As described previously, a delay can occur between a message that is being detected and that message is being processed by a message-driven bean in the following situations:
- All server sessions that are associated with an activation specification are being used.
- All threads in the WMQJCAResourceAdapter thread pool are being used to process messages.
- A delay occurs between work that is being scheduled and the Work Manager starting the work.
If the activation specification is running in MQ messaging provider normal mode, the queue manager marks messages before it passes their details back to the activation specification.

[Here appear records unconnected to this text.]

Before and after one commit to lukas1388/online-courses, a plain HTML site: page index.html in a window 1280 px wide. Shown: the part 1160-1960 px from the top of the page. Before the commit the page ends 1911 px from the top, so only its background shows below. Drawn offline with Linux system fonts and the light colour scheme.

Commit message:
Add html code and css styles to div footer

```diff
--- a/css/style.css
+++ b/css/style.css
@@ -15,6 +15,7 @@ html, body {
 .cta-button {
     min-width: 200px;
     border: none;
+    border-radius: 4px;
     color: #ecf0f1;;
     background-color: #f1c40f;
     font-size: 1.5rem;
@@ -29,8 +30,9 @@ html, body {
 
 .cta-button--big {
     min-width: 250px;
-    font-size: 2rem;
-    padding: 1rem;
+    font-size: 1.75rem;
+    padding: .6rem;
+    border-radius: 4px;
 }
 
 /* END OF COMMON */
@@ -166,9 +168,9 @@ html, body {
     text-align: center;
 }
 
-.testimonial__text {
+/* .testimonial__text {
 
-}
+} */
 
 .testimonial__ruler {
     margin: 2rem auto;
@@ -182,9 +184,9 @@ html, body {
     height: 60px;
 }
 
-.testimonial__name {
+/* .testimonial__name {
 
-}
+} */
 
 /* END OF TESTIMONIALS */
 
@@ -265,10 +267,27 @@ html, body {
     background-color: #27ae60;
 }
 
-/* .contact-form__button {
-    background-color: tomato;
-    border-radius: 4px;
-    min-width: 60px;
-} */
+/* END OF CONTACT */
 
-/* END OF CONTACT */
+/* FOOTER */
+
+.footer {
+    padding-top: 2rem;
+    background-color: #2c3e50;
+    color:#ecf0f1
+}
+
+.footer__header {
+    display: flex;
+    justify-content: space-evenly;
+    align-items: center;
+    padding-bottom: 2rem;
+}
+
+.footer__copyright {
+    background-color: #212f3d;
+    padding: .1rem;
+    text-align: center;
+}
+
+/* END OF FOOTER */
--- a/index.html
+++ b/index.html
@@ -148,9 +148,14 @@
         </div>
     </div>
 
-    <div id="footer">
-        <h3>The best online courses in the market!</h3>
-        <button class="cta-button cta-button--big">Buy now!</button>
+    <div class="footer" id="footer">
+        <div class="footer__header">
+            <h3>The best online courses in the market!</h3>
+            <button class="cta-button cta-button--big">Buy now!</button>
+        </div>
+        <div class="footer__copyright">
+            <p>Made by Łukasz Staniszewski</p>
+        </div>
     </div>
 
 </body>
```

Marking the message means that no other activation specification (or WebSphere Application Server Listener Port), either running in the same application server or on a different application server, can see the message. This method prevents another message-driven bean from getting the message before a server session has time to process it.
By default, messages are marked for 5 seconds. To change this time period, modify the MQ queue manager property Message mark browse interval (MARKINT).
After MQ passes details of a message to process to an activation specification, the 5-second timer starts. During these 5 seconds:
- The activation specification must get a server session from the server session pool.
- The server session must be loaded with details of the message to process.
- The work must be scheduled.
- The Work Manager must start the work request.
A delay can occur in getting a server session or a thread from the WMQJCAResourceAdapter thread pool. Or, if the system is busy, it can take a long time for the Work Manager to schedule the work. The time between MQ passing details of the message and it actually being consumed might be longer than 5 seconds. What happens in this situation?
Well, if the message is on the queue for longer than 5 seconds, the queue manager will unmark it, and another activation specification or listener port is then free to come along and get the message. If this situation happens, when the server session that previously was given details about this message tries to get it, it will find that the message is no longer on the destination, and write the following message to the application server SystemOut.log:
CWSJY0003W: JMSCC0108: WebSphere classes for JMS attempted to get a message for delivery to an message listener that had previously been marked using browse-with-mark, but the message was not there.
If you see this message, you have three options:
- Increase the value of the MQ queue manager property Message mark browse interval (MARKINT) to give the activation specification more time to get the message. If you have multiple applications monitoring the same destination and want the messages to be processed quickly, consider adopting this approach because increasing the amount of time the message is marked will prevent other applications from getting it.
- Tune the application server so that it does not block either waiting for a server session or waiting for a thread from the WMQJCAResourceAdapter thread pool. To do this, increase the size of both the server session pool and the thread pool. This change means that messages can be processed within the default message browse mark interval, although more resources will be used within the application server as it will be able to process more messages concurrently.
- Do nothing. This option is not recommended because the activation specification will waste time and resources from trying to get messages that are already picked up and processed by another application.
This article described the mechanisms that activation specifications use to get messages from MQ queue managers. It explained how activation specifications create a connection to a queue manager and the mechanisms they use to monitor JMS destinations that are looking for suitable messages to process. This article also described how the application server schedules the processing of messages when a suitable message is found.
- IBM WebSphere Application Server on Cloud product page
- Free trial of WebSphere Application Server
- WebSphere documentation in the IBM Knowledge Center
- IBM MQ product page
- Free trial of MQ
- MQ documentation in the IBM Knowledge Center
- IBM Messaging developer center
- IBM Middleware User Community
- JCA 1.5, Part 2: Work management and transaction inflow